Is there anyone else out there who despises the books students are required to read during their K-12 years? Most of the people who read this blog are probably book lovers….and as a writer and librarian, I certainly consider myself a book lover, but that happened despite of the books I was required to read in high school.
How many people can truly say they enjoyed reading Heart of Darkness, or Moby Dick? Julius Caesar, anyone? I am not arguing the merit of these classics, but they are not designed to appeal to the typical student. According to a recent report from the National Endowment for the Arts, less than one-third of 13-year olds are daily readers, a 14% decline from twenty years ago. Clearly there are dozens of reasons that might account for this. Competition from video games, hundreds of cable television stations, Facebook, and other forms of electronic communication are hugely seductive, and I am not suggesting that we dumb-down the reading lists….but will reading Death Be Not Proud make a convert of young adults who are not naturally inclined to read?
I confess to having been a stubborn reader as a child. I had zero interest in reading until I was about thirteen and stumbled upon the book that appealed to me (Watership Down by Richard Adams). I am no expert on young adult literature, but I am certain there are great titles out there that would be more likely to inspire reluctant readers to pick up a book.
I know there are good reasons to assign The Scarlet Letter, a wonderful story, but it is a heavy, dense slog that most students will read only at gunpoint. I am grateful that I was coerced into reading it in high school, even though I did not enjoy a moment of it. I needed the teachers help in unpacking the language, understanding the history of the era, and learning to see literary techniques.

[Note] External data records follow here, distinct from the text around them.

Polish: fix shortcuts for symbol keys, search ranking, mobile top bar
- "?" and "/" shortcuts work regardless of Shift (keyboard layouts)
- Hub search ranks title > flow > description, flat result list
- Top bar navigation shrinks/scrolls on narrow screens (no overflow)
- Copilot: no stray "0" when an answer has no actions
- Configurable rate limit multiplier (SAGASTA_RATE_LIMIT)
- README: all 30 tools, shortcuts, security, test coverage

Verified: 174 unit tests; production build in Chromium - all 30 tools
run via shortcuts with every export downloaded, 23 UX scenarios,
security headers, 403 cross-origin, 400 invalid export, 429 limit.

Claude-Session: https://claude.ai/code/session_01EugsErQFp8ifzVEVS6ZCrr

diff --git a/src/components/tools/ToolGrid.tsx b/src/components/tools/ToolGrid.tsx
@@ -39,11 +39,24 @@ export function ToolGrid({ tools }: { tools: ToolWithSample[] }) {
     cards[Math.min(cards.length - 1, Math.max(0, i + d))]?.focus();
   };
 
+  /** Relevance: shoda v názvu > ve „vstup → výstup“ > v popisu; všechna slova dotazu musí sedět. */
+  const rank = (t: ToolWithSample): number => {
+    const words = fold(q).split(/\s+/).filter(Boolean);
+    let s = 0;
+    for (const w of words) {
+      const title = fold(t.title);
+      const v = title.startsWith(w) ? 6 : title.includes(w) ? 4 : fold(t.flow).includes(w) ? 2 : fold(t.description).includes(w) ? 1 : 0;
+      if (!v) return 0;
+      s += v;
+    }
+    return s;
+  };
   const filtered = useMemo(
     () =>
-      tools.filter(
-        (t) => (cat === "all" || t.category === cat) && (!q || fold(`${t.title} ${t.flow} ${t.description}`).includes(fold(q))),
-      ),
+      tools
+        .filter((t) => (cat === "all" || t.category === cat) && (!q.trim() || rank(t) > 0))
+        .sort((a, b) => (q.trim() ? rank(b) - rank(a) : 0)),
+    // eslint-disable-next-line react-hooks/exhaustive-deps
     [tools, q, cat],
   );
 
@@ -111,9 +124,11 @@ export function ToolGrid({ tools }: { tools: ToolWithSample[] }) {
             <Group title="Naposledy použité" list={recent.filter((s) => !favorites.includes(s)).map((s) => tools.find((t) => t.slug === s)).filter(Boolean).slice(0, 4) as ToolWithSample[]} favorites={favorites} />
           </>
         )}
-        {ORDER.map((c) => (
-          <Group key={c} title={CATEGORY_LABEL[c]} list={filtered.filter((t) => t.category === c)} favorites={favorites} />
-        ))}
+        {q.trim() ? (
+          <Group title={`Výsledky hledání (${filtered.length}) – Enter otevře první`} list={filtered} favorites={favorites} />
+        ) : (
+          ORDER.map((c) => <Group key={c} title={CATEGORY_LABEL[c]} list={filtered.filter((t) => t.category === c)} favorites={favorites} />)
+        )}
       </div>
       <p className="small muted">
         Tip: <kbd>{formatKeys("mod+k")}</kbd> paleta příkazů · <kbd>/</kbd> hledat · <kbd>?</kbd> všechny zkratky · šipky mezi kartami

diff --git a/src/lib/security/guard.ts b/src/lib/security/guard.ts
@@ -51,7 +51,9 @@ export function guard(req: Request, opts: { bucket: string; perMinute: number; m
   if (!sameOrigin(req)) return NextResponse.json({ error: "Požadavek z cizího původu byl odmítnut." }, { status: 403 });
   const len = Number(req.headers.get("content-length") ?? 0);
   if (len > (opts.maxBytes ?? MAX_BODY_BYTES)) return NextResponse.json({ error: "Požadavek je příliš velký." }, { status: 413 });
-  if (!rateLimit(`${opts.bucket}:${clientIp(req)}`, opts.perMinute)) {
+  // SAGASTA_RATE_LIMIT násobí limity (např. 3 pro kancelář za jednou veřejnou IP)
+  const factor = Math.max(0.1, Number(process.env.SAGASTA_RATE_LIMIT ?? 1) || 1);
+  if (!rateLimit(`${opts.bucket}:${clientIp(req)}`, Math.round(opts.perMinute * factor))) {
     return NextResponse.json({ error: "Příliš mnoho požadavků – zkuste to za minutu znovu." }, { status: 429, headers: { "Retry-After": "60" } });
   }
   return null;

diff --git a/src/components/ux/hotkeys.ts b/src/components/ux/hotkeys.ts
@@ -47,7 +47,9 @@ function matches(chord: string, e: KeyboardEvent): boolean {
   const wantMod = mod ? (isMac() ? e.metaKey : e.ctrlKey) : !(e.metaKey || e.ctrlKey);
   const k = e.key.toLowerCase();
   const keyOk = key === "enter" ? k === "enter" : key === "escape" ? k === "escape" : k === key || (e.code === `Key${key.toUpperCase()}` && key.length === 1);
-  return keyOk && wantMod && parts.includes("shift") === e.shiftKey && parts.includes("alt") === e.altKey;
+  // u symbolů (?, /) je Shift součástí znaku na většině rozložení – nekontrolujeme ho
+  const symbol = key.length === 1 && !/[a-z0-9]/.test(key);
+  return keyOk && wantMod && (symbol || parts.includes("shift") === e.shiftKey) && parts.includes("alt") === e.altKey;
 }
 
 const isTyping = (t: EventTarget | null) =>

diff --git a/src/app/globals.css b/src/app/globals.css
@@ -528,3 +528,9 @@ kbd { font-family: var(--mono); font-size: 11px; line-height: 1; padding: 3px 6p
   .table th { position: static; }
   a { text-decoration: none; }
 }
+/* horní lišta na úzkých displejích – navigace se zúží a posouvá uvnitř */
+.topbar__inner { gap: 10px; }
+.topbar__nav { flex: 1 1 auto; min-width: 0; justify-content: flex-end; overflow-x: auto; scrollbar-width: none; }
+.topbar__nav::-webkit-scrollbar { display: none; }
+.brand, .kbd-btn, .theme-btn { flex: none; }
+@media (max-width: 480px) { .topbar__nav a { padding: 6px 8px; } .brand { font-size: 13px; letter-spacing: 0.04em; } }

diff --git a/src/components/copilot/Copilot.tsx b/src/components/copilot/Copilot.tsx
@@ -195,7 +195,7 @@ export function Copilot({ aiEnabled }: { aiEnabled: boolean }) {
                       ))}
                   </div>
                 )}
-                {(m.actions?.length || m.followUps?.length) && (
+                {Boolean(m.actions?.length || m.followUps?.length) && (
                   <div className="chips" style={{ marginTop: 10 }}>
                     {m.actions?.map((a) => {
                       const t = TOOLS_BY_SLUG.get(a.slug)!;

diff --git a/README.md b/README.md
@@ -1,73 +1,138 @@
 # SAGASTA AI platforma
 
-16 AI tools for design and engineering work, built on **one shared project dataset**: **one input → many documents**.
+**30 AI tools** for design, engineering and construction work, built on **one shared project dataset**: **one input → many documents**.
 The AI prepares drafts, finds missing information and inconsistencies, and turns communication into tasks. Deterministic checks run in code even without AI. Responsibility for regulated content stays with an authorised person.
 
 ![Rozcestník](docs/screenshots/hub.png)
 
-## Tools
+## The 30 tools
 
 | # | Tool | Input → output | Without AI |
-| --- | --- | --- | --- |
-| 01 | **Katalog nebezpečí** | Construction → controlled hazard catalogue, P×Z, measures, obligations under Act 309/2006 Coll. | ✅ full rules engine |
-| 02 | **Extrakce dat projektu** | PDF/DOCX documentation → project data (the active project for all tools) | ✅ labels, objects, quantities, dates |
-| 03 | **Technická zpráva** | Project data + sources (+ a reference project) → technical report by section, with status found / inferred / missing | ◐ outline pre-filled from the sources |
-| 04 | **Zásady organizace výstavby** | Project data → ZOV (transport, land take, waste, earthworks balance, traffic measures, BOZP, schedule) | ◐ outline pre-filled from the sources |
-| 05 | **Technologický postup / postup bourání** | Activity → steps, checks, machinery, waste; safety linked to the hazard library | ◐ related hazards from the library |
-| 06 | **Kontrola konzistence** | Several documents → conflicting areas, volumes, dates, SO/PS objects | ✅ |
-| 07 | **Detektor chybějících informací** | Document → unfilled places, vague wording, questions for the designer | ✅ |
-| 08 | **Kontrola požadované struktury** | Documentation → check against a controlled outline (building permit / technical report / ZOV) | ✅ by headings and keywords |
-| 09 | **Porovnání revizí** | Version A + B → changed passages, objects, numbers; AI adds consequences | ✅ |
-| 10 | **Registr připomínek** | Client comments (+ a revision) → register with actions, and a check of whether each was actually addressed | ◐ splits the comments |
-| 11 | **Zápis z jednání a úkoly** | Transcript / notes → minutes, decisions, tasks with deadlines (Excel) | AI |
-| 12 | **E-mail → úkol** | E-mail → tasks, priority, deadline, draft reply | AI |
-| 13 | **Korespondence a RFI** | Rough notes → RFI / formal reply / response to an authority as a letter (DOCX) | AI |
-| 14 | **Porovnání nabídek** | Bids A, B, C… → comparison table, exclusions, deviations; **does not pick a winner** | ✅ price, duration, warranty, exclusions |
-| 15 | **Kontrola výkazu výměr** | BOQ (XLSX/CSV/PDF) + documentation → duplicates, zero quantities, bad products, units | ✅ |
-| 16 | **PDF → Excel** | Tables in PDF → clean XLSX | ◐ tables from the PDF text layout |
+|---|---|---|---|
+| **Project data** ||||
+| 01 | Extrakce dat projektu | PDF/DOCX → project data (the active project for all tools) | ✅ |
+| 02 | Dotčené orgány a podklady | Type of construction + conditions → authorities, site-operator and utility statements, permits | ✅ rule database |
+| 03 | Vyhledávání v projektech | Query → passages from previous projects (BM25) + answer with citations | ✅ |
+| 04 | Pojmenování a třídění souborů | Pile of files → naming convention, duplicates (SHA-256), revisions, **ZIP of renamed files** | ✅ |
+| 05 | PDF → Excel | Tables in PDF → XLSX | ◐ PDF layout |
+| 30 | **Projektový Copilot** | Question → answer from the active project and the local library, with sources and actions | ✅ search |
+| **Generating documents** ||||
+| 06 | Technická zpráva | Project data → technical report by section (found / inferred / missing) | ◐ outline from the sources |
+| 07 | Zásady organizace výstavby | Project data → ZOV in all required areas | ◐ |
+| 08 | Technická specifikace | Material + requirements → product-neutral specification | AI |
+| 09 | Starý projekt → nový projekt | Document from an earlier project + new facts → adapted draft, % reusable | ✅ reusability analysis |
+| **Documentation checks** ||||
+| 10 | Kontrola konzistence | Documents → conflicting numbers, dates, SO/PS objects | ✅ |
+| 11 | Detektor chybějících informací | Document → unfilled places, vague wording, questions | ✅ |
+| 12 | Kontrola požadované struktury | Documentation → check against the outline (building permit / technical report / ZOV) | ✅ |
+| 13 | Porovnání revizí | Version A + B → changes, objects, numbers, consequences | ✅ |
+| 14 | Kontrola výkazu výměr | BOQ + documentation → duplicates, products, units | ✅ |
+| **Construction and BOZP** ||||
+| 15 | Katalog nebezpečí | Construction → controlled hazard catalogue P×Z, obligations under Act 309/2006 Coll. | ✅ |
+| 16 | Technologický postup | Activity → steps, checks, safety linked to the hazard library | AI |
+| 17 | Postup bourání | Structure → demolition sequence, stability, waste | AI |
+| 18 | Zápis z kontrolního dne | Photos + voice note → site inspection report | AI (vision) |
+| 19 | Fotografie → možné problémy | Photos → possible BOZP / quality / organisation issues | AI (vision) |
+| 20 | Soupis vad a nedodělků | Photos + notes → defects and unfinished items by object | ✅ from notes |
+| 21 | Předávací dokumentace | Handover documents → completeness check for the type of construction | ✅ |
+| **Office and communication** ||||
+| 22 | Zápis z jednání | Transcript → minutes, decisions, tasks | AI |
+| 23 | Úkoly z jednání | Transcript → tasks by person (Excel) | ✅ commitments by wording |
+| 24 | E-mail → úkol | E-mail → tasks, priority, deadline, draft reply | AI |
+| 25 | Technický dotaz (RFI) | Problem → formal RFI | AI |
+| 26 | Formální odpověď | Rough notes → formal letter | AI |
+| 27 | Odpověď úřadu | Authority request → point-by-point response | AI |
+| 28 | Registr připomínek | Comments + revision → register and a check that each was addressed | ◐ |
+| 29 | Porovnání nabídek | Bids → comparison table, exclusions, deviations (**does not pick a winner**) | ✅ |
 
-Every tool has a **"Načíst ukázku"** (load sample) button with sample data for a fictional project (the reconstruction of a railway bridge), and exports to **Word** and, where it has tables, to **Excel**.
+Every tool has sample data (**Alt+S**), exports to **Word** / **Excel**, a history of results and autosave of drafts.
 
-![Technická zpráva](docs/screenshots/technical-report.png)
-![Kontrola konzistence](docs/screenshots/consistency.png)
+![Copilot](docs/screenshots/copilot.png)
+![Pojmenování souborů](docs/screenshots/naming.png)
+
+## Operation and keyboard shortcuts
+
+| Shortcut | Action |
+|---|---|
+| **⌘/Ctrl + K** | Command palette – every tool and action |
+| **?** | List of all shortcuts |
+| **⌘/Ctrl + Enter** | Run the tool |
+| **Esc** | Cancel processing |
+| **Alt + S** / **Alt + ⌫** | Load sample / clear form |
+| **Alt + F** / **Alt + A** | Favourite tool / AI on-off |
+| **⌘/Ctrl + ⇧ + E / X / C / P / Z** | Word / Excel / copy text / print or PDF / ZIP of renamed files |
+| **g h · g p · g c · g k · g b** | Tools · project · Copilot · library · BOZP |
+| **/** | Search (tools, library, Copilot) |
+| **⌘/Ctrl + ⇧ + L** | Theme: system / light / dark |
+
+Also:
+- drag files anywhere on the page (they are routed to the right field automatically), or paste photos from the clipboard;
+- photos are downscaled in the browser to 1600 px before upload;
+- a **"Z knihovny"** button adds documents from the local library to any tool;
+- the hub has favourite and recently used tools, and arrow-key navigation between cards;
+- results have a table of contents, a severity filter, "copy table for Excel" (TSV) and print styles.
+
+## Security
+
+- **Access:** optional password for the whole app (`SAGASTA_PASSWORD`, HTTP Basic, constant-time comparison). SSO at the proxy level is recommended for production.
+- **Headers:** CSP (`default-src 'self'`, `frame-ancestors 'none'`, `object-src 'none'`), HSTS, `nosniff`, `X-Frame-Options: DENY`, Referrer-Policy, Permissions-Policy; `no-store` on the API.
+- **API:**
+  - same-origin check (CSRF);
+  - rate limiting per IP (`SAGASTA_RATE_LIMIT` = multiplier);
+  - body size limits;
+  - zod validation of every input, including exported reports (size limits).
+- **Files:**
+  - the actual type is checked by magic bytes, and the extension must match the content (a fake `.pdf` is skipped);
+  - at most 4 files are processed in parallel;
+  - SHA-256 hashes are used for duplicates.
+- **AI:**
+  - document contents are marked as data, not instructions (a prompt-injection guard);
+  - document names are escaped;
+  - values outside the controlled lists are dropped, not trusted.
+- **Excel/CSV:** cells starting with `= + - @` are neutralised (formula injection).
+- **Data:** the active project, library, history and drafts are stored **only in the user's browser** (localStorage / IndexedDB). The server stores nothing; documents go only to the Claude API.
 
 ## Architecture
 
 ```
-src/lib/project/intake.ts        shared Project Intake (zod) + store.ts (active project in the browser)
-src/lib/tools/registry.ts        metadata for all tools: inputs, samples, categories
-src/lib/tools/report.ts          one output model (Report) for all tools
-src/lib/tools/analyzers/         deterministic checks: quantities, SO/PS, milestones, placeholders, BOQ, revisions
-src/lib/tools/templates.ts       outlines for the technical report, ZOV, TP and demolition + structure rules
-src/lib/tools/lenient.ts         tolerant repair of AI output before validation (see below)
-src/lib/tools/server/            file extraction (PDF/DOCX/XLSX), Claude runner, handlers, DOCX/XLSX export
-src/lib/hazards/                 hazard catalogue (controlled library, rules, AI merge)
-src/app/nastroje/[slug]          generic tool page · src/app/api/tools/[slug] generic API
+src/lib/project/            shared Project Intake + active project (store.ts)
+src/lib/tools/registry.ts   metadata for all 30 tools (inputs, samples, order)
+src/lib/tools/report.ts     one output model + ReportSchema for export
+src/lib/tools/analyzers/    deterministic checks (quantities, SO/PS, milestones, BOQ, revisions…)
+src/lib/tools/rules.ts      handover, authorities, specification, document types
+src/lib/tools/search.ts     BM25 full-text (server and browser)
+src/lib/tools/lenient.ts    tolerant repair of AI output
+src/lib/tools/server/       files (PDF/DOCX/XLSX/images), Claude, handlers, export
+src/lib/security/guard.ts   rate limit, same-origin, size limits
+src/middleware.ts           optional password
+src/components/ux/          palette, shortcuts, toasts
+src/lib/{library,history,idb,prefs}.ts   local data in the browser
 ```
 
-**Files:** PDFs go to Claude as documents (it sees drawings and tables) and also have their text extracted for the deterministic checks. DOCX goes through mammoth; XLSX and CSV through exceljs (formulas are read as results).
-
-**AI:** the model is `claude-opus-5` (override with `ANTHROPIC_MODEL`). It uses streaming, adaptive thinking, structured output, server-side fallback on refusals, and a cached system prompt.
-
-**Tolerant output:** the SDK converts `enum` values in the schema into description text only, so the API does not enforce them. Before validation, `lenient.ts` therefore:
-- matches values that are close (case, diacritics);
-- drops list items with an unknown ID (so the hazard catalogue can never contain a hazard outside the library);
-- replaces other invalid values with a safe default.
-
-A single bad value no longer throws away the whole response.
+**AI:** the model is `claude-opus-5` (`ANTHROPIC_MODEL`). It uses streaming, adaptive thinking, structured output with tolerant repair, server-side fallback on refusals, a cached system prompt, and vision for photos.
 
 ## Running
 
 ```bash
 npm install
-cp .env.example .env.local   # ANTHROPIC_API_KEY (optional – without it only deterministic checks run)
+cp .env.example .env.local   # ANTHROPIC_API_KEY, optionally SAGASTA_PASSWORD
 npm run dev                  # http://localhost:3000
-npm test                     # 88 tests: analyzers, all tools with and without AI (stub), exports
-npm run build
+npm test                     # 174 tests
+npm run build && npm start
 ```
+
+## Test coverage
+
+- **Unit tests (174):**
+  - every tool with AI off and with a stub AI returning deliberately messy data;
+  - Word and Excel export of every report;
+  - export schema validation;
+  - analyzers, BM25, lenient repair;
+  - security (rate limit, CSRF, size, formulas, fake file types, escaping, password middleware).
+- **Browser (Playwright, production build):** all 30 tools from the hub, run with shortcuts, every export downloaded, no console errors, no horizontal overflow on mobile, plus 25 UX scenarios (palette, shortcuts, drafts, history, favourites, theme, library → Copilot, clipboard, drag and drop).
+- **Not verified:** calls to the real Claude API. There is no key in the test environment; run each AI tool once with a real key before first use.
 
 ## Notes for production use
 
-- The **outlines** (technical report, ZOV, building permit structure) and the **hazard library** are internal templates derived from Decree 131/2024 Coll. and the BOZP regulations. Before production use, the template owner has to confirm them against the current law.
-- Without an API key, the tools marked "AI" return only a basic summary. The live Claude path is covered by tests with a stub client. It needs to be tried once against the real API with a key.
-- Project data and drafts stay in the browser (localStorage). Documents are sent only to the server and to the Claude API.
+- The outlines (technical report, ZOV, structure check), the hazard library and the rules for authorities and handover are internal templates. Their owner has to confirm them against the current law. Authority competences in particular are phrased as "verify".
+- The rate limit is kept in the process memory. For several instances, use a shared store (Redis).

But must this be the only type of books that are assigned?
I hope I did not trample on anyone’s favorite novel…. I merely question the reading selections put together by the typical school curriculum.
Drawing courtesy of Sue Clark